#### [TASK REQUIREMENTS]
When you reach the line containing "conestoga-trail | Lancaster" in the records below, start copying exactly, and stop once you have copied the line containing "diff --git a/CHANGELOG.md b/CHANGELOG.md".

PROVIDED ENTRIES Block Start

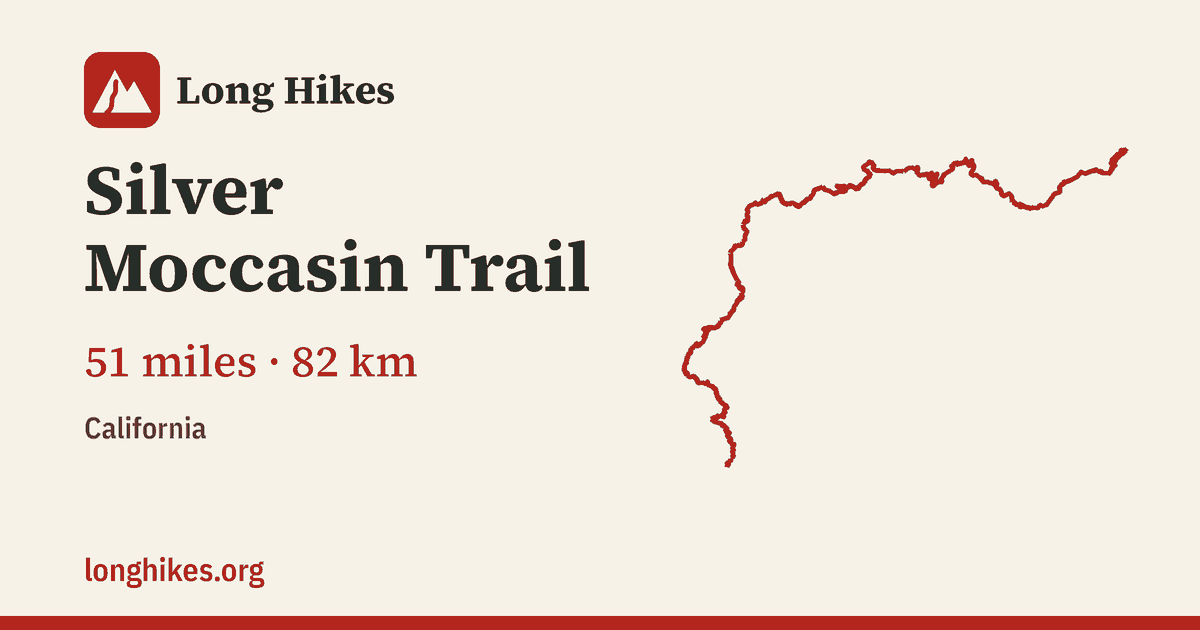
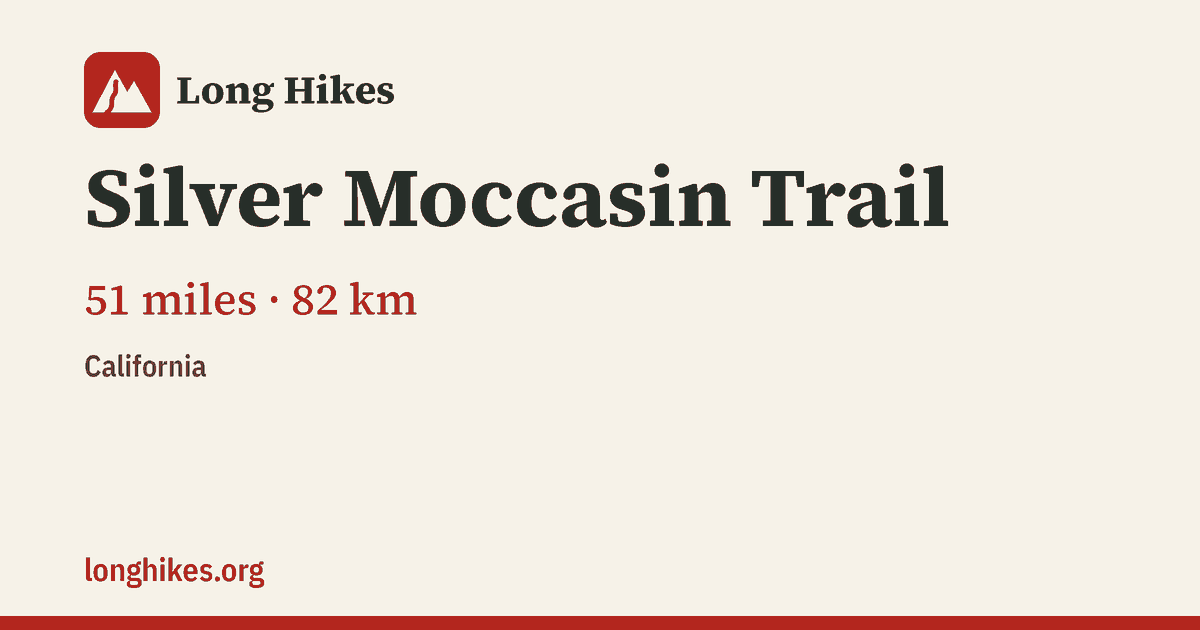
Correct stale, contradictory and wrong statements in records

diff --git a/SOURCES.md b/SOURCES.md
@@ -1,12 +1,12 @@
 # Sources
 
-Each trail's record (`<id>/trail.toml`) names its source, the page to ask for the track, and the terms that apply. This file collects the distinct terms, the sentence that states them, the page they were read on, and the date read. Dates read: records were first read on 2026-11-08; the licence pages below were read again on 2026-11-09; 40 designated records and 34 person-defined routes were added and read on 2026-11-10.
+Each trail's record (`<id>/trail.toml`) names its source, the page to ask for the track, and the terms that apply. This file collects the distinct terms, the sentence that states them, the page they were read on, and the date read. Dates read: records were first read on 2026-11-08; the licence pages below were read again on 2026-11-09; 40 designated records and 34 person-defined routes were added and read on 2026-11-10; records added after that were read on the day each was added, which its `source.source_checked` gives.
 
 A track is included in this repository only when its source's terms allow redistribution. Where they do not, the trail is a record only and `source.line_absent_reason` in its record says why.
 
 ## OpenStreetMap (ODbL-1.0)
 
-Used by: 109 trails with an included track, and part of the Colorado Trail track (about 38 km; the rest is United States Forest Service data). Also named as the recorded source for 2 record-only trails, where no track was downloaded or none was usable. One of the person-defined routes has a track from OpenStreetMap (the Big SEKI Loop, relation 11628437); the other 49 name no source licence for a track.
+Used by: 105 trails with an included track, among them the Colorado Trail, whose track is also about 95% United States Forest Service data and is labelled ODbL as a whole. Also named as the recorded source for 1 record-only trail, where no track was downloaded or none was usable. One of the person-defined routes has a track from OpenStreetMap (the Big SEKI Loop, relation 11628437); the other 72 name no source licence for a track.
 
 Quoted terms: "You are free to copy, distribute, transmit and adapt our data, as long as you credit OpenStreetMap and its contributors."
 
@@ -14,7 +14,7 @@ Page: https://www.openstreetmap.org/copyright (read 2026-11-09). Full text: LICE
 
 ## United States federal agencies (public domain)
 
-Publishers: National Park Service, USDA Forest Service and Bureau of Land Management services named in each record. Used by: 18 trails with an included track (Alpine Trail #7, Appalachian, Black Canyon, Colorado Trail in part, Fremont, General George Crook, Highline, Middle Fork Trail, Natchez Trace, New England, North Umpqua, Pacific Northwest, Potomac Heritage, Selway River Trail, Solitude Loop, Teton Crest Trail, Thorofare and South Boundary Trail, Toiyabe Crest).
+Publishers: National Park Service, USDA Forest Service and Bureau of Land Management services named in each record. Used by: 15 trails with an included track and the Colorado Trail in part (Alpine Trail #7, Appalachian, Black Canyon, Colorado Trail in part, Fremont, General George Crook, Highline, Middle Fork Trail, New England, North Umpqua, Pacific Northwest, Selway River Trail, Solitude Loop, Teton Crest Trail, Thorofare and South Boundary Trail, Toiyabe Crest).
 
 Quoted terms: "Data and content created by government employees within the scope of their employment are not subject to domestic copyright protection under 17 U.S.C. 105."
 
@@ -108,7 +108,7 @@ Page: the creator's or publisher's own page for the guide, given in each record'
 | chinese-wall-circuit | Wilderness Mindset (publishes the route) | [source page](https://wildernessmindset.com/bob-marshall-wilderness-chinese-wall-circuit/) | none-stated | record only |
 | circle-of-solitude | Wilderness Press (publishes the route in the guidebook) | [source page](https://shop.adventurewithkeen.com/wilderness-press/) | none-stated | record only |
 | cohos | Cohos Trail Association (publishes the trail; no open geometry found) | [source page](https://www.openstreetmap.org/relation/14765821) | ODbL-1.0 | track |
-| colorado-trail | USDA Forest Service (EDW National Forest System trails), with OpenStreetMap where the Forest Service publishes no segment | [source page](https://apps.fs.usda.gov/arcx/rest/services/EDW/EDW_TrailNFSPublish_01/MapServer/0) | us-gov-public-domain | track |
+| colorado-trail | USDA Forest Service (EDW National Forest System trails), with OpenStreetMap where the Forest Service publishes no segment | [source page](https://apps.fs.usda.gov/arcx/rest/services/EDW/EDW_TrailNFSPublish_01/MapServer/0) | ODbL-1.0 | track |
 | condor-trail | Condor Trail Association (publishes the route) | [source page](http://www.condortrail.com/maps-trail-descriptions/) | none-stated | record only |
 | conestoga-trail | Lancaster Hiking Club (publishes the trail; no open geometry found) | [source page](https://www.openstreetmap.org/relation/6827091) | ODbL-1.0 | track |
 | conservation-trail | Foothills Trail Club of Western New York (built and maintains the trail) | [source page](https://sites.google.com/view/foothillstrailclub/about-the-trail) | none-stated | record only |

diff --git a/CHANGELOG.md b/CHANGELOG.md
@@ -1,5 +1,15 @@
 # Changelog
 
+## 2026-11-19 - Stale, contradictory and wrong statements corrected
+
+- The Kekekabic, Pukaskwa Coastal, Teton Crest, Timberline and West Coast trails are no longer marked as held, so their pages no longer say that something is not settled with no note saying what. The word "Held." is gone from the notes of the Allegheny and Ganaraska trails.
+- The Bayou State Trail's caution about the Hwy 182 bridge now says when the association's page was read and that the notice carries no date. The Silver Moccasin Trail's caution now gives the date of the Forest Service alert it reports.
+- The Fundy Footpath stays in the left-out list, now with the 64.3 km (about 40 miles) its association gives, which is still under the 50 mile floor.
+- The Ice Age Trail summary now says about 1,200 miles, as its length does. The Circle of Solitude has a summary. The Oregon Desert Trail's length is now 1,207 km, the association's 750 miles, and shows as 750 miles.
+- The Colorado Trail's track is now labelled ODbL as a whole, because about 38 km of it is from OpenStreetMap; its record says which part is public domain.
+- Eleven records (Alpine Trail #7, Backbone, Black Canyon, Fremont, General George Crook, Highline, John Muir, Middle Fork, North Umpqua, Solitude Loop and Toiyabe Crest) no longer say their track was only found: it was downloaded and is published.
+- `SOURCES.md` no longer lists the Natchez Trace and Potomac Heritage trails as included, and its counts match the records. The Rae Lakes Loop's measured length is now 57.6 km, the length of its track file.
+
 ## 2026-11-19 - Teton Crest Trail has a track
 
 - The Teton Crest Trail page now shows a track, 58.7 km (36.5 mi) from Phillips Pass to String Lake in Grand Teton National Park, in place of the notice that it had none. The track is built from the National Park Service's and the Forest Service's public trail data, both public domain: the stretches the agencies label Teton Crest Trail, joined by the Middle Fork Granite Canyon, Fox Creek Pass, Death Canyon Shelf, Hurricane Pass, South Fork and North Fork Cascade Canyon, Paintbrush Canyon and String Lake trails, along the route the Park Service describes.

diff --git a/README.md b/README.md
@@ -70,7 +70,7 @@ A trail may be listed with no track included, when no track for it may be shared
 | canol | Canol Heritage Trail | CA | NT | 371 | yes | ODbL-1.0 |
 | centennial-sd | Centennial Trail | US | SD | 179 | yes | ODbL-1.0 |
 | cohos | Cohos Trail | US | NH | 270 | yes | ODbL-1.0 |
-| colorado-trail | Colorado Trail | US | CO | 782 | yes | us-gov-public-domain |
+| colorado-trail | Colorado Trail | US | CO | 782 | yes | ODbL-1.0 |
 | conestoga-trail | Conestoga Trail | US | PA | 103 | yes | ODbL-1.0 |
 | conservation-trail | Conservation Trail | US | NY | 285 | no | none-stated |
 | continental-divide | Continental Divide National Scenic Trail | US | NM, CO, WY, ID, MT | 4989 | yes | CC-BY |
@@ -139,7 +139,7 @@ A trail may be listed with no track included, when no track for it may be shared
 | oak-ridges | Oak Ridges Trail | CA | ON | 270 | yes | ODbL-1.0 |
 | ocean-to-lake | Ocean to Lake Hiking Trail | US | FL | 99 | yes | ODbL-1.0 |
 | oregon-coast | Oregon Coast Trail | US | OR | 650 | yes | ODbL-1.0 |
-| oregon-desert | Oregon Desert Trail | US | OR | 1200 | no | ODbL-1.0 |
+| oregon-desert | Oregon Desert Trail | US | OR | 1207 | no | ODbL-1.0 |
 | ottawa-temiskaming-highland-trail | Ottawa-Temiskaming Highland Trail | CA | ON | 142 | no | none-stated |
 | ouachita | Ouachita National Recreation Trail | US | AR, OK | 359 | yes | ODbL-1.0 |
 | ozark-highlands | Ozark Highlands Trail | US | AR | 523 | yes | ODbL-1.0 |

PROVIDED ENTRIES Block End

#### [RESULT OF THIS EXERCISE]
 | conestoga-trail | Lancaster Hiking Club (publishes the trail; no open geometry found) | [source page](https://www.openstreetmap.org/relation/6827091) | ODbL-1.0 | track |
 | conservation-trail | Foothills Trail Club of Western New York (built and maintains the trail) | [source page](https://sites.google.com/view/foothillstrailclub/about-the-trail) | none-stated | record only |

diff --git a/CHANGELOG.md b/CHANGELOG.md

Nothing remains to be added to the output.